Summer Jar: Real Mail
Last week the Summer Jar told us to make cards and mail them. I had some premade blank cards from the days when I fancied myself a cardmaker, so we drew on those. The most fun part was deciding who to send our cards to (excuse me: to whom we should send our cards). Henry chose Miranda, which was no surprise. He decided to write about how excited he is about Farm Camp (which is next week!). He also took the space to spout forth some untruths about Farm Camp, which is that they have live bats. Well, it could be true. I don’t know. The newsletter we got from them was signed by the farmers and also the animals, two of which were Stella and Luna, so Henry has decided they must be bats.
Henry also addressed the envelope himself. I remember working at one of the many, many semi-clerical office jobs I had after college, and giving a high school summer temp a bunch of envelopes to address, and she basically had no idea how to do it. Which means, I suppose, that she had neither sent nor received mail (or not much) up until that point. Shocking! Anyway, so I take it upon myself to explain the joys and wonders of real mail to the children. Coincidentally, we’ve been reading a lot of Frog and Toad stories lately, and there’s that great one where Toad is talking about how waiting for the mail is his “sad time of day” because no one ever sends him mail. And then Frog sends him a letter, and they’re both really happy about mail. So we talked about how our letter recipients would be just as excited to receive real mail.

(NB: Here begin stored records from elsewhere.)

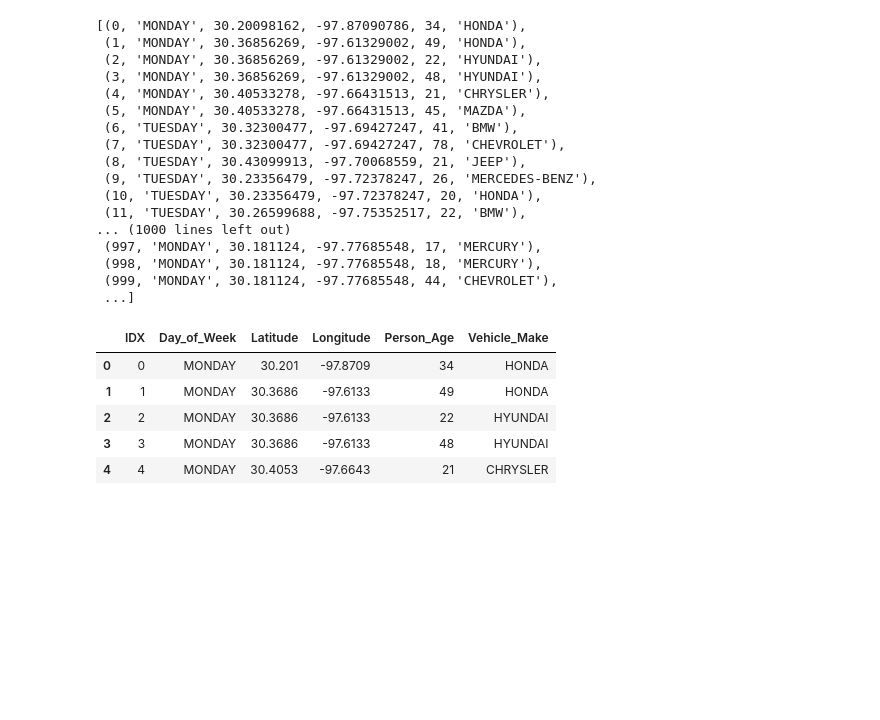
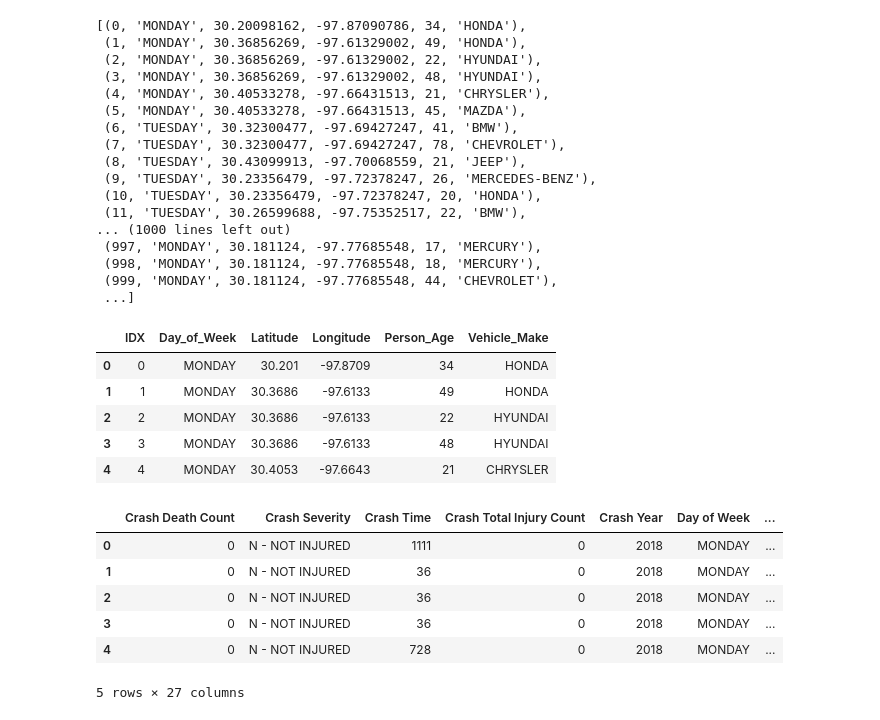
Before and after one commit to cedoula/Austin_Driver_Score_Predictor, a Jupyter notebook: Practice_SQLlite.ipynb, the cells around one changed output. Cells and saved outputs as stored; diff of their text form; code cells hidden in the pictures; blank space fills up the shorter version.

```diff
--- a/Practice_SQLlite.ipynb
+++ b/Practice_SQLlite.ipynb
@@ -71,3 +71,14 @@ df_new.head()
 | 2 | 2 | MONDAY | 30.3686 | -97.6133 | 22 | HYUNDAI |
 | 3 | 3 | MONDAY | 30.3686 | -97.6133 | 48 | HYUNDAI |
 | 4 | 4 | MONDAY | 30.4053 | -97.6643 | 21 | CHRYSLER |
+# %%
+ml_df = pd.read_csv("Resources/mock_data.csv")
+ml_df.head()
+# %% [output]
+|  | Crash Death Count | Crash Severity | Crash Time | Crash Total Injury Count | Crash Year | Day of Week | ... |
+| 0 | 0 | N - NOT INJURED | 1111 | 0 | 2018 | MONDAY | ... |
+| 1 | 0 | N - NOT INJURED | 36 | 0 | 2018 | MONDAY | ... |
+| 2 | 0 | N - NOT INJURED | 36 | 0 | 2018 | MONDAY | ... |
+| 3 | 0 | N - NOT INJURED | 36 | 0 | 2018 | MONDAY | ... |
+| 4 | 0 | N - NOT INJURED | 728 | 0 | 2018 | MONDAY | ... |
+5 rows × 27 columns
```
Also changed, not shown: parts of 6 cells of this notebook, 2 other files.
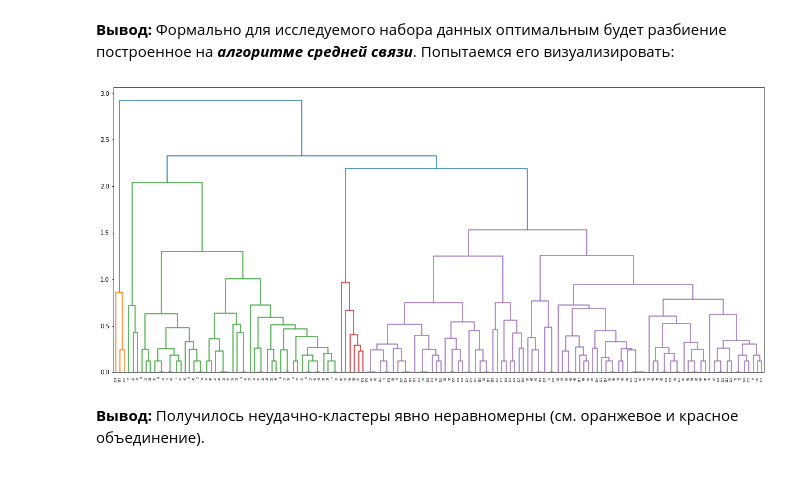
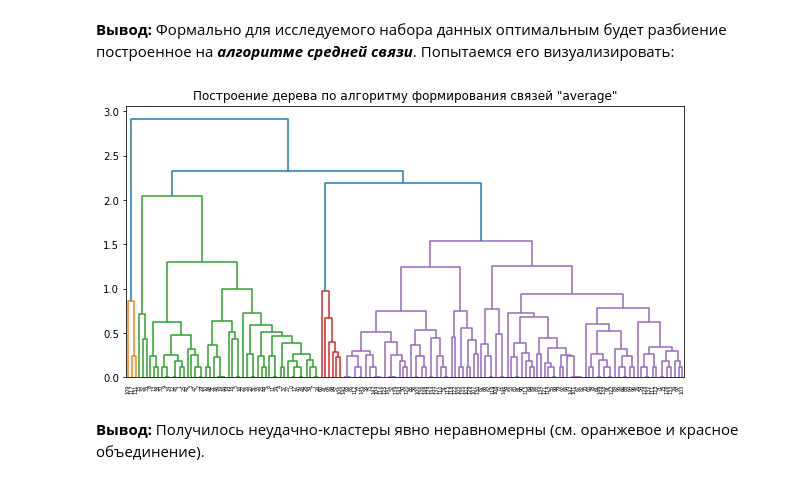
Before and after one commit to SergeyChernyaev/Python-Homeworks, a Jupyter notebook: STPY-39/Homeworks/05_Homework (classification&clasterization)/05Homework_white.ipynb, the cells around one changed output. Cells and saved outputs as stored; diff of their text form; code cells hidden in the pictures.

```diff
--- a/STPY-39/Homeworks/05_Homework (classification&clasterization)/05Homework_white.ipynb
+++ b/STPY-39/Homeworks/05_Homework (classification&clasterization)/05Homework_white.ipynb
@@ -418,12 +430,15 @@ from scipy.cluster.hierarchy import single, cophenet
 # %%
 # пробуем все виды алгоритмов:
 distance_mat = pdist(X_scaled) # pdist посчитает нам матрицу попарных расстояний между точками
-link_type = ['single', 'complete', 'average', 'centroid', 'weighted', 'median', 'ward'] # типы алгоритмов
+# типы алгоритмов формирования связей
+link_type = ['single', 'complete', 'average', 'centroid', 'weighted', 'median', 'ward']
 x_max = 0. # лучшая корреляция
 metod_name = ''
+x_lst=[] # запомнить коэффициенты корреляции
 for link in link_type:
     Z = hierarchy.linkage(distance_mat, link)
     x, _ = cophenet(Z,distance_mat) # считаем коэффициент корреляции для иерархического кластерного дерева
+    x_lst.append(x)
     if x > x_max:
         x_max = x
         Z_opt = Z
@@ -442,10 +457,11 @@ print(f'Оптимальный тип связи: {metod_name} Качество
 Оптимальный тип связи: average Качество разбиения: 0.739
 # %% [markdown]
 **Вывод:** Формально для исследуемого  набора данных оптимальным  будет разбиение построенное на ***алгоритме средней связи***. Попытаемся его визуализировать:
-# %%
-plt.figure(figsize=(20, 9))
-dn = hierarchy.dendrogram(Z_opt)
-# %% [output]
-[figure, removed]
+# %%
+plt.figure(figsize=(10, 5))
+plt.subplot(1,1,1).set(title='Построение дерева по алгоритму формирования связей "average"')
+dn = hierarchy.dendrogram(Z_opt)
+# %% [output]
+[figure, added]
 # %% [markdown]
 **Вывод:** Получилось неудачно-кластеры явно неравномерны (см. оранжевое и красное объединение).
```
Also changed, not shown: parts of 22 cells of this notebook, 1 other file.
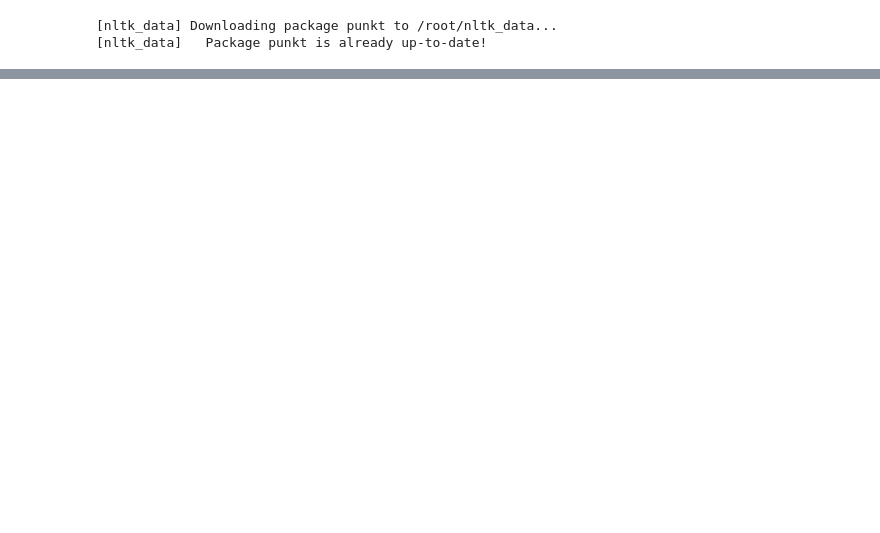
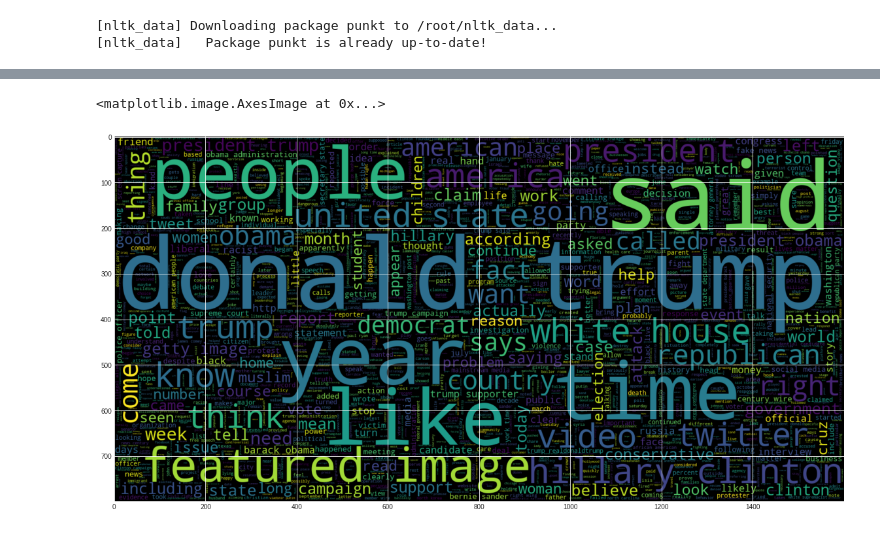
Before and after one commit to LincolnVS/Fake_News_Detection_with_Machine_Learning, a Jupyter notebook: FakeNewClassification.ipynb, the cells around one changed output, grey strips where cells are left out. Cells and saved outputs as stored; diff of their text form; code cells hidden in the pictures; blank space fills up the shorter version.

```diff
--- a/FakeNewClassification.ipynb
+++ b/FakeNewClassification.ipynb
@@ -55,0 +104,17 @@ print(df_true)
+# %%
+# Obtain additional stopwords from nltk
+from nltk.corpus import stopwords
+stop_words = stopwords.words('english')
+stop_words.extend(['from', 'subject', 're', 'edu', 'use'])
+# %%
+# Remove stopwords and remove words with 2 or less characters
+def preprocess(text):
+    result = []
+    for token in gensim.utils.simple_preprocess(text):
+        if token not in gensim.parsing.preprocessing.STOPWORDS and len(token) > 3 and token not in stop_words:
+            result.append(token)
+
+    return result
+# %%
+# Apply the function to the dataframe
+df['clean'] = df['original'].apply(preprocess)
@@ -55,0 +145,3 @@ print(df_true)
+# %%
+# join the words into a string
+df['clean_joined'] = df['clean'].apply(lambda x: " ".join(x))
@@ -55,0 +177,8 @@ print(df_true)
+# %%
+# plot the word cloud for text that is Real
+plt.figure(figsize = (20,20))
+wc = WordCloud(max_words = 2000 , width = 1600 , height = 800 , stopwords = stop_words).generate(" ".join(df[df.isfake == 1].clean_joined))
+plt.imshow(wc, interpolation = 'bilinear')
+# %% [output]
+<matplotlib.image.AxesImage at 0x...>
+[figure, added]
```
Also changed, not shown: parts of 48 cells of this notebook.
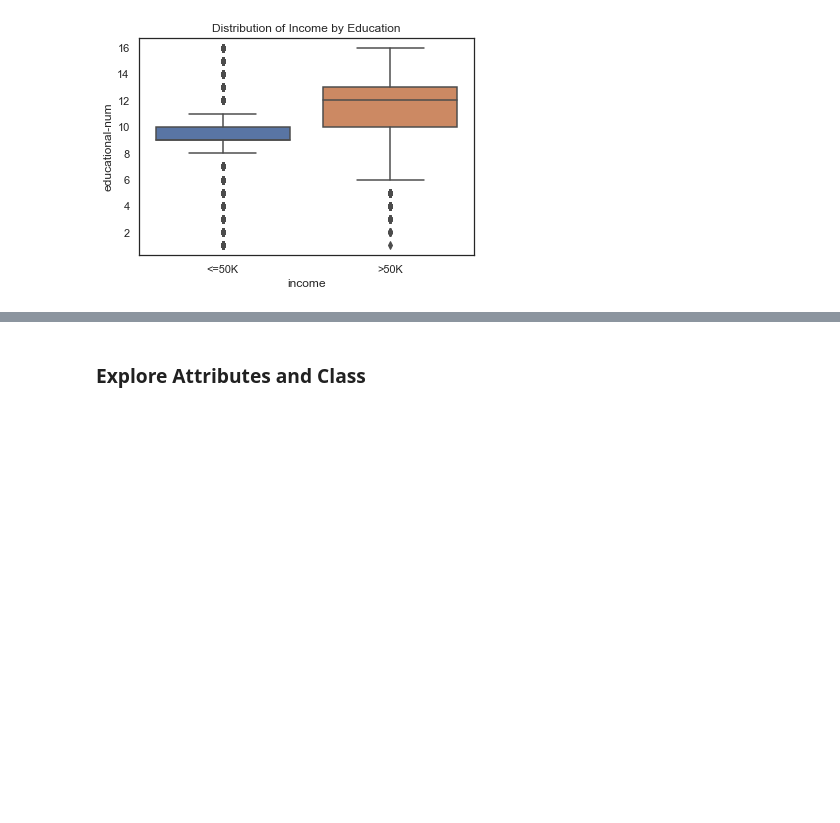
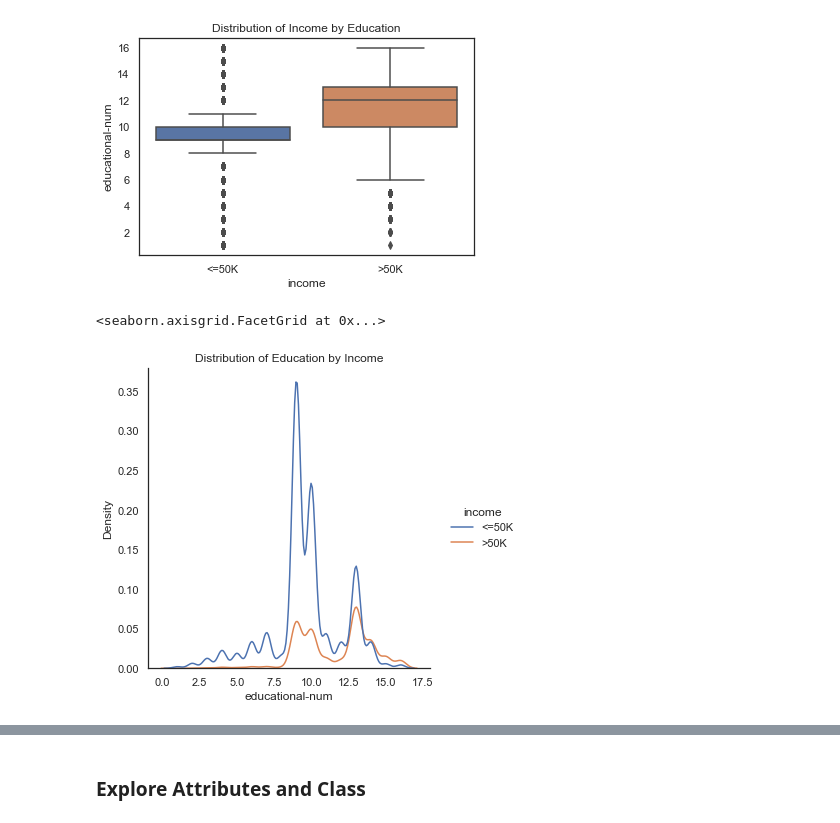
Before and after one commit to j-dominguez9/ML1_Proj1, a Jupyter notebook: CensusAdultDatasetEDA.ipynb, the cells around one changed output, grey strips where cells are left out. Cells and saved outputs as stored; diff of their text form; code cells hidden in the pictures; blank space fills up the shorter version.

```diff
--- a/CensusAdultDatasetEDA.ipynb
+++ b/CensusAdultDatasetEDA.ipynb
@@ -553,3 +553,8 @@ sns.boxplot(data= df_2, x = "income", y = "educational-num").set(title="Distribu
 # %% [output]
 [Text(0.5, 1.0, 'Distribution of Income by Education')]
 [figure]
+# %%
+sns.displot(data = df_2, x="educational-num", hue="income", kind="kde").set(title= "Distribution of Education by Income")
+# %% [output]
+<seaborn.axisgrid.FacetGrid at 0x...>
+[figure, added]
```
Also changed, not shown: parts of 5 cells of this notebook.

Eli decided to send his card to a 13-year-old boy down the street, a fairly random choice since I think Eli has talked to him maybe twice ever. But he plays hockey and baseball in the street, and is friendly and nice, and those facts, I think, make him card-worthy in Eli’s mind. I sent my card to Robyn, with whom I used to have a fairly regular real mail correspondence going, but that’s fallen off in the past few years. So she definitely was due. Remember when real mail was the standard, and so we thought nothing of writing a two-sentence, e-mail-esque, goofball letter? Sarah and I used to send each other the ugliest postcards we could find. I also remember spending an afternoon writing and writing, practically extemporaneously, and stuffing pages and pages of scrawled spiral notebook pages into an envelope to send off. Robyn got none of those last week, mostly because I had mild performance anxiety once faced with the blank card and couldn’t think of what to draw, let alone write. I ended up drawing the view out my window from where I was sitting, and honestly I have no idea what I wrote about. It was rambling, I’m sure, which is maybe the best kind of letter in my mind.
And my preferred kind of blog post, apparently.